Bechet syndrome is a multisystemic illness that leads to vasculitis. The classic constellation of symptoms is recurrent aphthous ulcers of the mouth and genitalia, hyperreactivity of the skin to penetrating trauma (pathergy reaction), other skin lesions, arthritis, and panuveitis. Vascular involvement can involve arteries and veins of all sizes and types. however venous involvement tends to be more common than arterial vasculitis mostly in the form of lower extremity vein thrombosis. Interestingly the disease manifestation of vasculitis itself seems to favor males than females and with a unique geographical distribution. Arterial vasculitis tends to affect the pulmonary vasculature, though Pulmonary involvement in Bechet’s disease is rare, occurring 1–7.7 of patients. Pulmonary artery aneurysms with or without “in situ" thrombosis is the most common form of arterial involvement and are the leading causes of increased mortality.
Different management modalities have been proposed. of these immunosuppressive therapies have shown to decrease the inflammation and lead to resolution of the aneurysmal dilatation itself. however, this treatment is reserved for patients with minor to moderate hemoptysis and who are vitally stable.

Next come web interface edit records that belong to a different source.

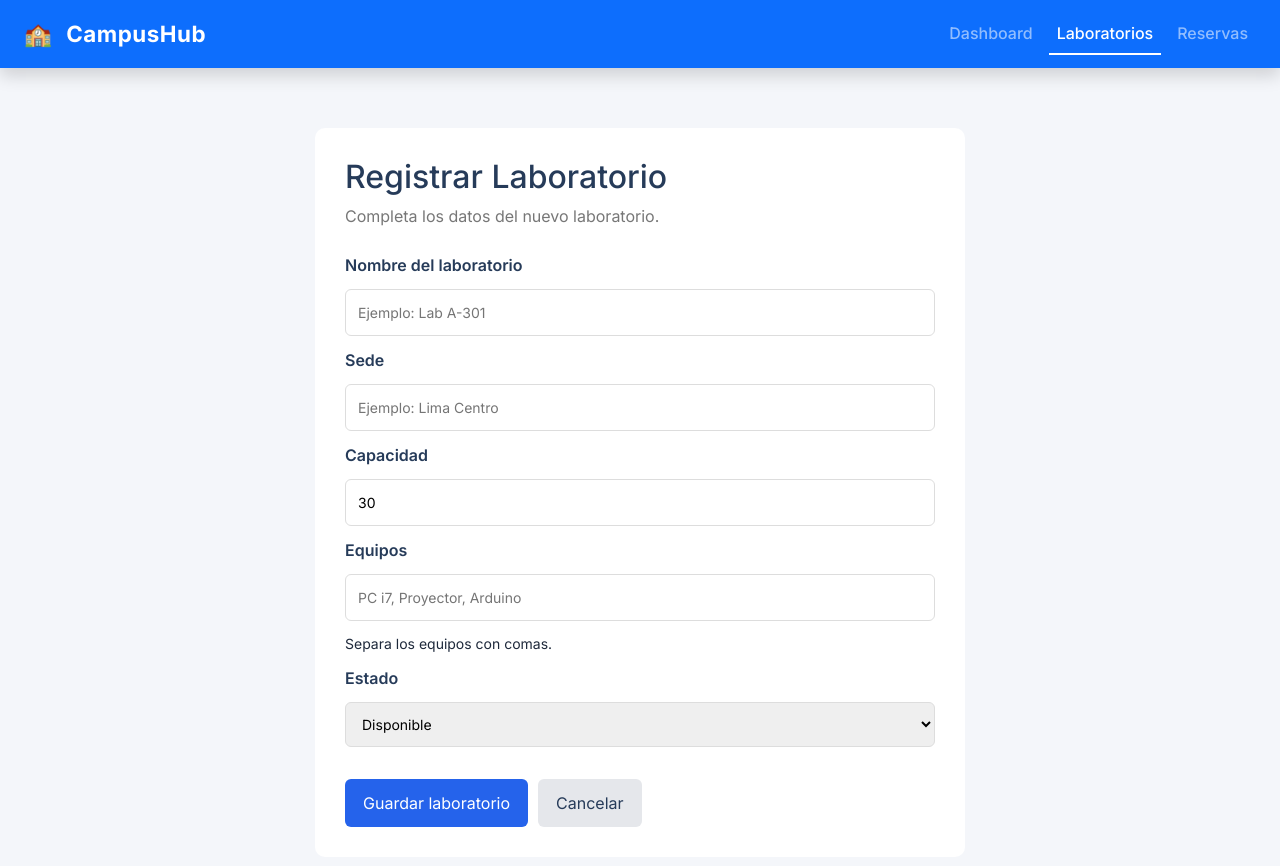
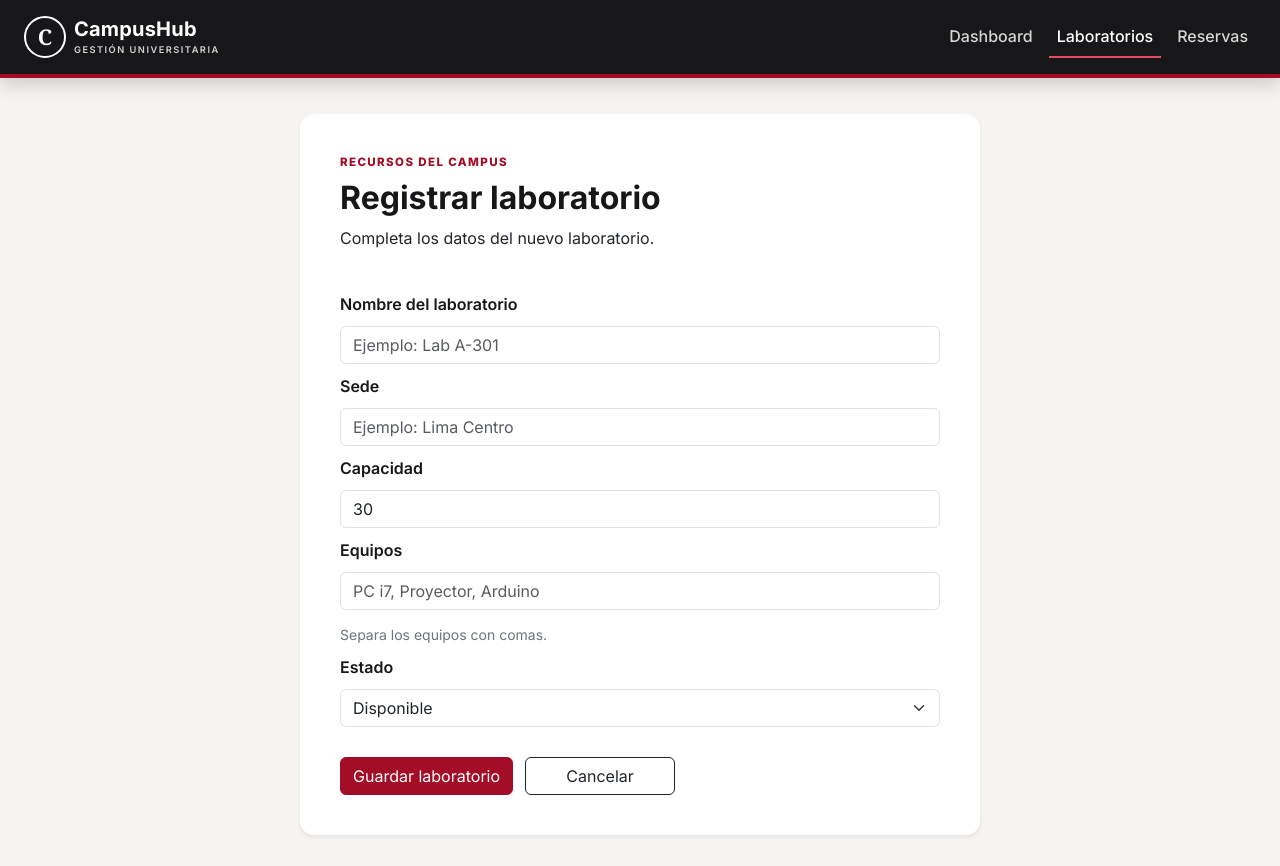
Before and after one commit to smilyng7/campushub-grupo2, an Angular app in the folder angular-admin/: page /laboratorios/nuevo in a window 1280 px wide. Shown: the top 866 px of the page. Built offline with nearby package versions, Linux system fonts and the light colour scheme.

Commit message:
Estilos con bootstrap
Se agregaron estilos

```diff
--- a/angular-admin/src/app/app.css
+++ b/angular-admin/src/app/app.css
@@ -5,13 +5,13 @@
 
 .main-container {
   width: 100%;
-  max-width: 1500px;
+  max-width: 1440px;
   margin: 0 auto;
-  padding: 35px 40px;
+  padding: 36px 40px 48px;
 }
 
 @media (max-width: 768px) {
   .main-container {
-    padding: 20px 15px;
+    padding: 24px 16px 36px;
   }
 }
--- a/angular-admin/src/app/components/laboratorio-formulario/laboratorio-formulario.css
+++ b/angular-admin/src/app/components/laboratorio-formulario/laboratorio-formulario.css
@@ -1,58 +1,36 @@
 
 .formulario-container {
-  background: white;
-  padding: 30px;
-  border-radius: 10px;
-  max-width: 650px;
-  margin: 25px auto;
+  max-width: 680px;
+  margin: 0 auto;
+  padding: clamp(24px, 5vw, 40px);
 }
 
-h2 {
-  color: #263b59;
-}
-
-p {
-  color: #777;
-  margin-bottom: 25px;
+.eyebrow {
+  color: var(--campus-red);
+  font-size: 0.72rem;
+  font-weight: 800;
+  letter-spacing: 0.12em;
 }
 
 form {
   display: flex;
   flex-direction: column;
-  gap: 12px;
+  gap: 10px;
+  margin-top: 26px;
 }
 
 label {
   font-weight: 600;
-  color: #263b59;
-}
-
-input, select {
-  padding: 12px;
-  border: 1px solid #ddd;
-  border-radius: 6px;
-  font-size: 14px;
+  color: var(--campus-ink);
 }
 
 .botones {
   display: flex;
-  gap: 10px;
+  flex-wrap: wrap;
+  gap: 12px;
   margin-top: 20px;
 }
 
-button {
-  padding: 12px 18px;
-  border: none;
-  border-radius: 6px;
-  cursor: pointer;
+.botones .btn {
+  min-width: 150px;
 }
-
-.guardar {
-  background: #2563eb;
-  color: white;
-}
-
-.cancelar {
-  background: #e5e7eb;
-  color: #263b59;
-}
--- a/angular-admin/src/app/components/laboratorio-formulario/laboratorio-formulario.html
+++ b/angular-admin/src/app/components/laboratorio-formulario/laboratorio-formulario.html
@@ -1,7 +1,8 @@
 
-<div class="formulario-container">
+<div class="formulario-container card border-0 shadow-sm">
 
-  <h2>{{ editando ? 'Editar Laboratorio' : 'Registrar Laboratorio' }}</h2>
+  <p class="eyebrow mb-2">RECURSOS DEL CAMPUS</p>
+  <h2 class="fw-bold">{{ editando ? 'Editar laboratorio' : 'Registrar laboratorio' }}</h2>
 
   <p>
     {{ editando
@@ -9,52 +10,62 @@
       : 'Completa los datos del nuevo laboratorio.' }}
   </p>
 
-  <div *ngIf="cargando">
+  <div *ngIf="cargando" class="text-secondary">
     Cargando información del laboratorio...
   </div>
 
   <form *ngIf="!cargando" (ngSubmit)="guardar()">
 
-    <label>Nombre del laboratorio</label>
+    <label for="nombre">Nombre del laboratorio</label>
     <input
+      id="nombre"
       type="text"
       name="nombre"
+      class="form-control"
       [(ngModel)]="laboratorio.nombre"
       placeholder="Ejemplo: Lab A-301"
       required
     >
 
-    <label>Sede</label>
+    <label for="sede">Sede</label>
     <input
+      id="sede"
       type="text"
       name="sede"
+      class="form-control"
       [(ngModel)]="laboratorio.sede"
       placeholder="Ejemplo: Lima Centro"
       required
     >
 
-    <label>Capacidad</label>
+    <label for="capacidad">Capacidad</label>
     <input
+      id="capacidad"
       type="number"
       name="capacidad"
+      class="form-control"
       [(ngModel)]="laboratorio.capacidad"
       min="1"
       required
     >
 
-    <label>Equipos</label>
+    <label for="equipos">Equipos</label>
     <input
+      id="equipos"
       type="text"
       name="equipos"
+      class="form-control"
       [(ngModel)]="equiposTexto"
       placeholder="PC i7, Proyector, Arduino"
     >
 
-    <small>Separa los equipos con comas.</small>
+    <small class="form-text text-secondary">Separa los equipos con comas.</small>
 
-    <label>Estado</label>
+    <label for="estado">Estado</label>
     <select
+      id="estado"
       name="estado"
+      class="form-select"
       [(ngModel)]="laboratorio.estado"
       required
     >
@@ -66,7 +77,7 @@
 
       <button
         type="submit"
-        class="guardar"
+        class="btn btn-primary"
         [disabled]="cargando"
       >
         {{ editando ? 'Actualizar laboratorio' : 'Guardar laboratorio' }}
@@ -74,7 +85,7 @@
 
       <button
         type="button"
-        class="cancelar"
+        class="btn btn-outline-dark"
         (click)="cancelar()"
       >
         Cancelar
--- a/angular-admin/src/app/components/laboratorio-lista/laboratorio-lista.css
+++ b/angular-admin/src/app/components/laboratorio-lista/laboratorio-lista.css
@@ -1,82 +1,26 @@
-
-.contenedor {
-  padding: 25px;
-}
 
 .encabezado {
   display: flex;
   justify-content: space-between;
   align-items: center;
-  margin-bottom: 25px;
+  gap: 20px;
+  margin-bottom: 26px;
 }
 
-h2 {
-  color: #263b59;
-  margin-bottom: 5px;
+.eyebrow {
+  color: var(--campus-red);
+  font-size: 0.72rem;
+  font-weight: 800;
+  letter-spacing: 0.12em;
 }
 
-p {
-  color: #777;
+.equipos-cell {
+  min-width: 180px;
 }
 
-table {
-  width: 100%;
-  border-collapse: collapse;
-  background: white;
-  border-radius: 8px;
-  overflow: hidden;
+@media (max-width: 576px) {
+  .encabezado {
+    align-items: flex-start;
+    flex-direction: column;
+  }
 }
-
-th, td {
-  padding: 14px;
-  border-bottom: 1px solid #eee;
-  text-align: left;
-}
-
-th {
-  background: #263b59;
-  color: white;
-}
-
-.activo {
-  background: #dcfce7;
-  color: #15803d;
-  padding: 5px 12px;
-  border-radius: 15px;
-}
-
-.inactivo {
-  background: #fee2e2;
-  color: #b91c1c;
-  padding: 5px 12px;
-  border-radius: 15px;
-}
-
-button {
-  padding: 8px 12px;
-  border: none;
-  border-radius: 5px;
-  cursor: pointer;
-  margin-right: 5px;
-}
-
-.btn-nuevo {
-  background: #2563eb;
-  color: white;
-  padding: 12px 18px;
-}
-
-.acciones button {
-  background: #e5e7eb;
-  color: #263b59;
-}
-
-
-.btn-eliminar {
-  background: #fee2e2;
-  color: #b91c1c;
-}
-
-.btn-eliminar:hover {
-  background: #fecaca;
-}
--- a/angular-admin/src/app/components/laboratorio-lista/laboratorio-lista.html
+++ b/angular-admin/src/app/components/laboratorio-lista/laboratorio-lista.html
@@ -1,14 +1,15 @@
 
-<div class="contenedor">
+<div class="container-fluid px-0">
 
   <div class="encabezado">
     <div>
-      <h2>Lista de Laboratorios</h2>
-      <p>Administra los laboratorios del campus.</p>
+      <p class="eyebrow mb-2">RECURSOS DEL CAMPUS</p>
+      <h2 class="fw-bold mb-2">Laboratorios</h2>
+      <p class="text-secondary mb-0">Administra los espacios y equipos de tu universidad.</p>
     </div>
 
-    <button class="btn-nuevo" routerLink="/laboratorios/nuevo">
-      + Nuevo laboratorio
+    <button class="btn btn-primary" routerLink="/laboratorios/nuevo">
+      <span aria-hidden="true">+</span> Nuevo laboratorio
     </button>
   </div>
 
@@ -16,7 +17,9 @@
     {{ error }}
   </div>
 
-  <table>
+  <div class="card border-0 shadow-sm">
+    <div class="table-responsive">
+      <table class="table table-hover align-middle mb-0">
         <thead>
           <tr>
             <th>ID</th>
@@ -31,40 +34,43 @@
 
         <tbody>
           <tr *ngFor="let laboratorio of laboratorios">
-        <td>{{ laboratorio.id }}</td>
-        <td>{{ laboratorio.nombre }}</td>
+            <td class="text-secondary">#{{ laboratorio.id }}</td>
+            <td class="fw-semibold">{{ laboratorio.nombre }}</td>
             <td>{{ laboratorio.sede }}</td>
-        <td>{{ laboratorio.capacidad }}</td>
-        <td>{{ laboratorio.equipos.join(', ') }}</td>
+            <td>{{ laboratorio.capacidad }} personas</td>
+            <td class="equipos-cell">{{ laboratorio.equipos.join(', ') }}</td>
 
             <td>
-          <span [class.activo]="laboratorio.estado === 'disponible'"
-                [class.inactivo]="laboratorio.estado === 'mantenimiento'">
+              <span class="badge rounded-pill"
+                    [class.text-bg-success]="laboratorio.estado === 'disponible'"
+                    [class.text-bg-danger]="laboratorio.estado === 'mantenimiento'">
                 {{ laboratorio.estado }}
               </span>
             </td>
 
             <td class="acciones">
-          <button [routerLink]="['/laboratorios', laboratorio.id]">
+              <div class="d-flex flex-wrap gap-2">
+                <button class="btn btn-sm btn-outline-dark" [routerLink]="['/laboratorios', laboratorio.id]">
                   Ver
                 </button>
-
-          <button [routerLink]="['/laboratorios', laboratorio.id, 'editar']">
+                <button class="btn btn-sm btn-outline-primary" [routerLink]="['/laboratorios', laboratorio.id, 'editar']">
                   Editar
                 </button>
-
                 <button
-            class="btn-eliminar"
+                  class="btn btn-sm btn-outline-danger"
                   (click)="laboratorio.id !== undefined && eliminar(laboratorio.id)">
                   Eliminar
                 </button>
+              </div>
             </td>
           </tr>
 
           <tr *ngIf="laboratorios.length === 0 && !error">
-        <td colspan="7">No hay laboratorios registrados.</td>
+            <td colspan="7" class="py-5 text-center text-secondary">No hay laboratorios registrados.</td>
           </tr>
         </tbody>
       </table>
+    </div>
+  </div>
 
 </div>
--- a/angular-admin/src/app/components/navbar/navbar.css
+++ b/angular-admin/src/app/components/navbar/navbar.css
@@ -1,17 +1,63 @@
 .navbar {
-  min-height: 68px;
+  min-height: 78px;
+  background: #171719;
+  border-bottom: 4px solid var(--campus-red);
 }
 
 .navbar-brand {
-  font-size: 1.4rem;
-  letter-spacing: 0.5px;
+  display: inline-flex;
+  align-items: center;
+  font-size: 1.25rem;
+  letter-spacing: 0.01em;
+}
+
+.brand-mark {
+  display: grid;
+  width: 42px;
+  height: 42px;
+  place-items: center;
+  border: 2px solid #fff;
+  border-radius: 50%;
+  color: #fff;
+  font-family: Georgia, serif;
+  font-size: 1.35rem;
+}
+
+.brand-copy {
+  display: flex;
+  flex-direction: column;
+  line-height: 1.15;
+}
+
+.brand-caption {
+  margin-top: 4px;
+  color: #d4d0d0;
+  font-size: 0.58rem;
+  font-weight: 600;
+  letter-spacing: 0.16em;
 }
 
 .nav-link {
   font-weight: 500;
+  color: #d7d4d4;
+  transition: color 0.2s ease;
+}
+
+.nav-link:hover {
+  color: #fff;
 }
 
 .nav-link.active {
-  color: white !important;
-  border-bottom: 2px solid white;
+  color: #fff !important;
+  border-bottom: 2px solid #e34b60;
 }
+
+@media (max-width: 991.98px) {
+  .navbar-nav {
+    padding: 12px 0 4px;
+  }
+
+  .nav-link.active {
+    display: inline-block;
+  }
+}
--- a/angular-admin/src/app/components/navbar/navbar.html
+++ b/angular-admin/src/app/components/navbar/navbar.html
@@ -1,9 +1,12 @@
-<nav class="navbar navbar-expand-lg navbar-dark bg-primary shadow">
+<nav class="navbar navbar-expand-lg navbar-dark shadow">
   <div class="container-fluid px-4">
 
     <a class="navbar-brand fw-bold" routerLink="/dashboard">
-      <span class="me-2">🏫</span>
-      CampusHub
+      <span class="brand-mark me-2" aria-hidden="true">C</span>
+      <span class="brand-copy">
+        <span class="brand-name">CampusHub</span>
+        <span class="brand-caption">GESTIÓN UNIVERSITARIA</span>
+      </span>
     </a>
 
     <button
--- a/angular-admin/src/app/components/reservas-lista/reservas-lista.css
+++ b/angular-admin/src/app/components/reservas-lista/reservas-lista.css
@@ -0,0 +1,6 @@
+.eyebrow {
+  color: var(--campus-red);
+  font-size: 0.72rem;
+  font-weight: 800;
+  letter-spacing: 0.12em;
+}
--- a/angular-admin/src/styles.css
+++ b/angular-admin/src/styles.css
@@ -1,9 +1,21 @@
 @import url('https://fonts.googleapis.com/css2?family=Inter:wght@400;500;600;700;800&display=swap');
-
-@import "bootstrap/dist/css/bootstrap.min.css";
 
 * {
   box-sizing: border-box;
+}
+
+:root {
+  --bs-primary: #a30d25;
+  --bs-primary-rgb: 163, 13, 37;
+  --bs-link-color: #a30d25;
+  --bs-link-hover-color: #76091b;
+  --campus-red: #a30d25;
+  --campus-red-dark: #76091b;
+  --campus-ink: #171719;
+  --campus-muted: #68686f;
+  --campus-border: #e7e5e5;
+  --campus-surface: #ffffff;
+  --campus-background: #f5f4f3;
 }
 
 html, body {
@@ -14,18 +26,66 @@ html, body {
 
 body {
   font-family: 'Inter', Arial, sans-serif;
-  background: #f4f6fa;
-  color: #1e293b;
+  background: var(--campus-background);
+  color: var(--campus-ink);
 }
 
 button, input, select, textarea {
   font-family: inherit;
 }
 
+a {
+  color: var(--campus-red);
+}
+
+.btn-primary {
+  --bs-btn-bg: var(--campus-red);
+  --bs-btn-border-color: var(--campus-red);
+  --bs-btn-hover-bg: var(--campus-red-dark);
+  --bs-btn-hover-border-color: var(--campus-red-dark);
+  --bs-btn-active-bg: var(--campus-red-dark);
+  --bs-btn-active-border-color: var(--campus-red-dark);
+}
+
+.btn-outline-primary {
+  --bs-btn-color: var(--campus-red);
+  --bs-btn-border-color: var(--campus-red);
+  --bs-btn-hover-bg: var(--campus-red);
+  --bs-btn-hover-border-color: var(--campus-red);
+  --bs-btn-active-bg: var(--campus-red-dark);
+  --bs-btn-active-border-color: var(--campus-red-dark);
+}
+
 .card {
+  border: 1px solid var(--campus-border);
   border-radius: 14px;
 }
 
 h2, h3, h4, h5 {
-  color: #172554;
+  color: var(--campus-ink);
 }
+
+.form-control:focus,
+.form-select:focus {
+  border-color: rgba(var(--bs-primary-rgb), 0.55);
+  box-shadow: 0 0 0 0.2rem rgba(var(--bs-primary-rgb), 0.15);
+}
+
+.table thead th {
+  background: var(--campus-ink);
+  color: #fff;
+  font-size: 0.78rem;
+  font-weight: 700;
+  letter-spacing: 0.045em;
+  text-transform: uppercase;
+  white-space: nowrap;
+}
+
+.table > :not(caption) > * > * {
+  padding: 0.9rem 1rem;
+  border-bottom-color: var(--campus-border);
+}
+
+.table tbody tr:last-child > * {
+  border-bottom: 0;
+}
```
Also changed, not shown: angular-admin/src/app/components/dashboard/dashboard.css (+5 -4 lines), angular-admin/src/app/components/reservas-lista/reservas-lista.html (+12 -8 lines). Lines whose indentation alone changed are shown as unchanged.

In this case, we report a patient with Behcet induced pulmonary artery aneurysm and in situ thrombosis who presented with massive hemoptysis and was managed with only immunosuppressive therapy after initial stabilization that leads to complete resolution of the aneurysm.